Take Homeland (up for 11 nominations, including outstanding drama series). Bipolar CIA officer Carrie Mathison, (played by Claire Danes, up for outstanding lead actress in a drama), is a manager’s conundrum: an extremely high performer who uses increasingly unconventional means to get ahead.

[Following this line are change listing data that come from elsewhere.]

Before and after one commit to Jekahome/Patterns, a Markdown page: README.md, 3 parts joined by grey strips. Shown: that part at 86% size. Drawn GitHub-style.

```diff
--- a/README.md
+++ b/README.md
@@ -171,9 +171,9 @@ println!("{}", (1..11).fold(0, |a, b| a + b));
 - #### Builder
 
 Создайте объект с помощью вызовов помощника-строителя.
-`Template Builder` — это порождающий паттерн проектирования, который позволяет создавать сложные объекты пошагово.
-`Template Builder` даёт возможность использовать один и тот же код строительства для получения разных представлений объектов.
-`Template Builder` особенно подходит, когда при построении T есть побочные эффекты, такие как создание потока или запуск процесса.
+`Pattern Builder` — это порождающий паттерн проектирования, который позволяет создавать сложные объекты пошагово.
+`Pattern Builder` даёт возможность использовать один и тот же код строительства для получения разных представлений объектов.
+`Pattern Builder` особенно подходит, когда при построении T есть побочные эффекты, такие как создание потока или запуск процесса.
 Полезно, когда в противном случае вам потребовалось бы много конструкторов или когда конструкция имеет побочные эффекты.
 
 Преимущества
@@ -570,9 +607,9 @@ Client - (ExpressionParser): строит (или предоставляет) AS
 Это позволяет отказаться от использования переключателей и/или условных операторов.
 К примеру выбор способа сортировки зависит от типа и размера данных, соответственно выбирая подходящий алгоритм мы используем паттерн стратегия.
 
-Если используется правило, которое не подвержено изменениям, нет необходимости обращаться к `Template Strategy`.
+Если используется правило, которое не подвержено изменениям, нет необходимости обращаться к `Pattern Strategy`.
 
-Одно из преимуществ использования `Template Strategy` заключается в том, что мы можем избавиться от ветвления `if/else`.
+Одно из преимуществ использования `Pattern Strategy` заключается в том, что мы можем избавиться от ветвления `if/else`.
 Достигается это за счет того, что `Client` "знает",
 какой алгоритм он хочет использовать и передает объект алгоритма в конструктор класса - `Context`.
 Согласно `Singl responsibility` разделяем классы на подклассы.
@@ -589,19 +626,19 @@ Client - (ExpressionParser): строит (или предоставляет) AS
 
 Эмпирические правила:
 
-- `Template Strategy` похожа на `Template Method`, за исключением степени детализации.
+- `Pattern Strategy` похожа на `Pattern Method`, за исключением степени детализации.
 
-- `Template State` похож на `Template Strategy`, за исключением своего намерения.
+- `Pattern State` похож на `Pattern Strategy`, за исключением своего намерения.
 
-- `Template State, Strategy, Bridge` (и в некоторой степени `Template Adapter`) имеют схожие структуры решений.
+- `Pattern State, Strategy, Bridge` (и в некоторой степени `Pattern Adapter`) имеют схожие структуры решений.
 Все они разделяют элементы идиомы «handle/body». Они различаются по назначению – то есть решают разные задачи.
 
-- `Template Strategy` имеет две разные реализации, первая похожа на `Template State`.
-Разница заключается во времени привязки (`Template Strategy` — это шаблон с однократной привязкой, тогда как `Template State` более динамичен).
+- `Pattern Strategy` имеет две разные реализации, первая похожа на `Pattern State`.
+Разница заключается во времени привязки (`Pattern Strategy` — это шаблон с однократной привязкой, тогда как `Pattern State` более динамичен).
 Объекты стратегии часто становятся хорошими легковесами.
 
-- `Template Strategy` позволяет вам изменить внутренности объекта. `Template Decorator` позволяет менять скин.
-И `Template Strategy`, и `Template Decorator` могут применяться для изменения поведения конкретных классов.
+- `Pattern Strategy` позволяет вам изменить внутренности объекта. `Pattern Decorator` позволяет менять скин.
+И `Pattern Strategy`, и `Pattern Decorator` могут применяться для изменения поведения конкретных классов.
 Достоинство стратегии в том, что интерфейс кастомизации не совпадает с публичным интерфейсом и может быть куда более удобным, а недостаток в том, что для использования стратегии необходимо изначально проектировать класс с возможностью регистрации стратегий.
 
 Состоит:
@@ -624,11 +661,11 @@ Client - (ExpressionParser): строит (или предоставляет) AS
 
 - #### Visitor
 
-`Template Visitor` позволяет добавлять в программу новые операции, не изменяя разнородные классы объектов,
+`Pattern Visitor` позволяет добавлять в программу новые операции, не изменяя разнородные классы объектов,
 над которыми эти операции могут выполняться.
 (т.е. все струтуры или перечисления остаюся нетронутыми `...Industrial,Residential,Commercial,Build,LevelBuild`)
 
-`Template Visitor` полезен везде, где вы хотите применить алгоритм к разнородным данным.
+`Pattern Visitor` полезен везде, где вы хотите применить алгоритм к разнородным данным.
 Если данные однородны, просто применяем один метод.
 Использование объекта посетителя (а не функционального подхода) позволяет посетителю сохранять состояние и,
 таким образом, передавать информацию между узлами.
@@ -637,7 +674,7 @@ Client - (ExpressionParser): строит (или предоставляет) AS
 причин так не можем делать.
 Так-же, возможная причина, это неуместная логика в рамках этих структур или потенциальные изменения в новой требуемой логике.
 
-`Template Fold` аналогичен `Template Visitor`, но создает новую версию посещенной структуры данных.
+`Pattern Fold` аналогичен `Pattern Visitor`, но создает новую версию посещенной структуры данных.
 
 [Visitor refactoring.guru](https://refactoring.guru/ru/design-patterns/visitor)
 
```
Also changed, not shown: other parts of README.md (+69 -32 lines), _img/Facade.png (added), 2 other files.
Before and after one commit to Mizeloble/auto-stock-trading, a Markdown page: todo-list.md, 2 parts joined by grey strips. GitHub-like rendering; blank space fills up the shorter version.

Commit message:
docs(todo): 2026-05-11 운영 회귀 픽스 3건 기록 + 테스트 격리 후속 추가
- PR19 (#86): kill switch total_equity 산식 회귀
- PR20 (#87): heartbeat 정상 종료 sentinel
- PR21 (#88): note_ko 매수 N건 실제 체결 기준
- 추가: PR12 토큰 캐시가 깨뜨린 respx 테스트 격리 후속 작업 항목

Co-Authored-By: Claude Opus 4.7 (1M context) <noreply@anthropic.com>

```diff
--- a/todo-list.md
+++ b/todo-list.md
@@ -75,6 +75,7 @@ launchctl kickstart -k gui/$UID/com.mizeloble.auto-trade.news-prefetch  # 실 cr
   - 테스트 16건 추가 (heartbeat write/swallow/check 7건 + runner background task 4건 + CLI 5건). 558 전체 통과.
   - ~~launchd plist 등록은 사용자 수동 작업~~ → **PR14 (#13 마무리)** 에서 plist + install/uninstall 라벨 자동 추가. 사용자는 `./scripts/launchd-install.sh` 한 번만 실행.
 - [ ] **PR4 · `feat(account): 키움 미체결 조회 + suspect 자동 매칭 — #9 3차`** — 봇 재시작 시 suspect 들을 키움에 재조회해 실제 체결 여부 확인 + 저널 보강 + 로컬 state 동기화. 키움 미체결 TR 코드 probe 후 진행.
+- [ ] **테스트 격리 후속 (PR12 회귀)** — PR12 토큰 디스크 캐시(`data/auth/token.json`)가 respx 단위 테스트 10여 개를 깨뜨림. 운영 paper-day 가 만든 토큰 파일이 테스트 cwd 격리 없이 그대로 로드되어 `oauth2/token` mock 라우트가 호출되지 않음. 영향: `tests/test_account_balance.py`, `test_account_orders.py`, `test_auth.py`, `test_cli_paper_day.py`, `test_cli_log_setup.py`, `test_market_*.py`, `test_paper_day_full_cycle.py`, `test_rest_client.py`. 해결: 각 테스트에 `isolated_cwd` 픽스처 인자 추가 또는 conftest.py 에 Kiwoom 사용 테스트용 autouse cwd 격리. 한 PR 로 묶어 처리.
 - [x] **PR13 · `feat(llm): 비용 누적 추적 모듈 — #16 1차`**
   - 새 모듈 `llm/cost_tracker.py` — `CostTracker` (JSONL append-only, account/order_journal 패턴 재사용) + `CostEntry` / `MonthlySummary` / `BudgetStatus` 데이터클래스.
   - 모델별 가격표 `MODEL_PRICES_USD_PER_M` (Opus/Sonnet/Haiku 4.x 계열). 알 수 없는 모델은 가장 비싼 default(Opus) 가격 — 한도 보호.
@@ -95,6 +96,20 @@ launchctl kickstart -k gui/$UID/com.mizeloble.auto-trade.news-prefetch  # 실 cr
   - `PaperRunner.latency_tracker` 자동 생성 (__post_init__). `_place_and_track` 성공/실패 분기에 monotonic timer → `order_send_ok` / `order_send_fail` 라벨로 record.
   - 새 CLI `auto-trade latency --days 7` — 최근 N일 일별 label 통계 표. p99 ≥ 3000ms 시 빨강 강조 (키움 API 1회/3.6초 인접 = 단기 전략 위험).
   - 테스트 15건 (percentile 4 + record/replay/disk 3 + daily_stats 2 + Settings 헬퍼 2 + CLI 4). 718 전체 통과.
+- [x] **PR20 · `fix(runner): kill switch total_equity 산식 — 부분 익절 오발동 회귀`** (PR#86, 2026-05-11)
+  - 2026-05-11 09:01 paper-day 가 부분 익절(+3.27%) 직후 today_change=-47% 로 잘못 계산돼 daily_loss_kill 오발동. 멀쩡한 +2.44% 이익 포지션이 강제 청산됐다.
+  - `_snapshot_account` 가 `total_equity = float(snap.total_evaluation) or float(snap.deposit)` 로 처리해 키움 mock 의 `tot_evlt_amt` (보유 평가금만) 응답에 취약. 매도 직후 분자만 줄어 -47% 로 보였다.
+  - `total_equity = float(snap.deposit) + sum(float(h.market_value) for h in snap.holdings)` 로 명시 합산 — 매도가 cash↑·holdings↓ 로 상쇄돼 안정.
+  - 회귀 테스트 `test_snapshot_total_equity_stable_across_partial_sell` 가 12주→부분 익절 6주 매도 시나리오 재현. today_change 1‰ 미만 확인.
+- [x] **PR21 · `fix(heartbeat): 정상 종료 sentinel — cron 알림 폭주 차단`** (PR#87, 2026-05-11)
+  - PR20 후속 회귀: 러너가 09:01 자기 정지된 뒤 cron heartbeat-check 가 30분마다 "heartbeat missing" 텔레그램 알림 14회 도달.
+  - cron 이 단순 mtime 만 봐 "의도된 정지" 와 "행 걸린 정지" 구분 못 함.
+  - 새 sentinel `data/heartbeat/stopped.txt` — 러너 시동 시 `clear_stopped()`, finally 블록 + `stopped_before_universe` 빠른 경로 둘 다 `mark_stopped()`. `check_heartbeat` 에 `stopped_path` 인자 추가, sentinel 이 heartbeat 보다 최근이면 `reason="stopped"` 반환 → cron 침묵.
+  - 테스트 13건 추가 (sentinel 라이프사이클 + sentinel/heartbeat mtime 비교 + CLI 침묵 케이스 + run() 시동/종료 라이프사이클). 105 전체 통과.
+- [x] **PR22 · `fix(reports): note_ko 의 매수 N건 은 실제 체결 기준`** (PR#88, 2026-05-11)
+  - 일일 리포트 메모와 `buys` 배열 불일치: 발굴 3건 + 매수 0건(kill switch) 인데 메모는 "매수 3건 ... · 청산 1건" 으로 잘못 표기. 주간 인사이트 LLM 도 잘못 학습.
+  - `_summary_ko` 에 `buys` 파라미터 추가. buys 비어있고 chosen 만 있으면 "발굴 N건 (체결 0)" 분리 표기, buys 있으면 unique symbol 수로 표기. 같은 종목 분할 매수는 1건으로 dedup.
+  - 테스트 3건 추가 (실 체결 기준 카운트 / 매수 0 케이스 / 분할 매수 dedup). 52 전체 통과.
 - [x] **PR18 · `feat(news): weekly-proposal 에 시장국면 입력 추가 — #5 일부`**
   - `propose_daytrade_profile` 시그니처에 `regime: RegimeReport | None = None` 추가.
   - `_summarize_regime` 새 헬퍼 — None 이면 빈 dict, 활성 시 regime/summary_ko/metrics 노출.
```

Mismanagement on the part of her employers has had pretty dire consequences for Carrie (and the plot as a whole).

The seemingly genteel period piece Downton Abbey (up for 12 nominations) serves as an effective warning about the dangers of neglecting the succession plan.

Even the comedy categories can instruct: the pratfalls of workaholic city councillor Leslie Knope (played by Amy Poehler, up for outstanding lead actress in a comedy) in the sitcom Parks and Recreation warn against micromanagement; the increasingly surreal marketing blunders by real estate agent Phil Dunphy (played by Ty Burrell, up for outstanding supporting actor in a comedy) in Modern Family mark the importance of effective branding; the hilarious struggles of strident TV showrunner Liz Lemon (played by Tina Fey, up for outstanding lead actress in a comedy) on 30 Rock illustrate how hard it is to achieve work/life balance.

And then there are the shows that offer a lot more business instruction. Over the past few months, PROFIT has culled the best entrepreneurial lessons from some of the top shows on television. Here are our four favourites.

1. Mad Men

The slow-burning AMC critical darling set at an ad agency in 1960s Manhattan (up for 12 awards, including outstanding drama) can teach you a lot about running a functional firm today. Check out Mad Men’s 9 Lessons for Entrepreneurs.

2. The Office

The ultra-popular faux-documentary sitcom about Scranton paper distributor (up for three awards) features a workforce that can most charitably described as dysfunctional. Find out how to manage talented slacker (Jim), the entitled Gen Yer (Kelly) and the total weirdo (Creed) in these 11 Staff-Management Tips from The Office.

3. Breaking Bad

The complicated meth magnate that serves as the protagonist of this AMC cult hit (up for 13 awards, including outstanding drama) can definitely be considered an entrepreneur. Exactly how good he is at it is certainly open for discussion. Read Walter White’s 6 Business Mistakes for more.

4. Game of Thrones

The ultra-popular series that is arguably responsible for nerd culture going mainstream (up for 16 awards) serves as an allegory for business principles at their most ruthless. Brush up on some Leadership Lessons from Game of Thrones.

What did we miss? What business lessons do you take away from your favourite TV shows, past and present? Share your thoughts by commenting below.

Originally appeared on PROFITguide.com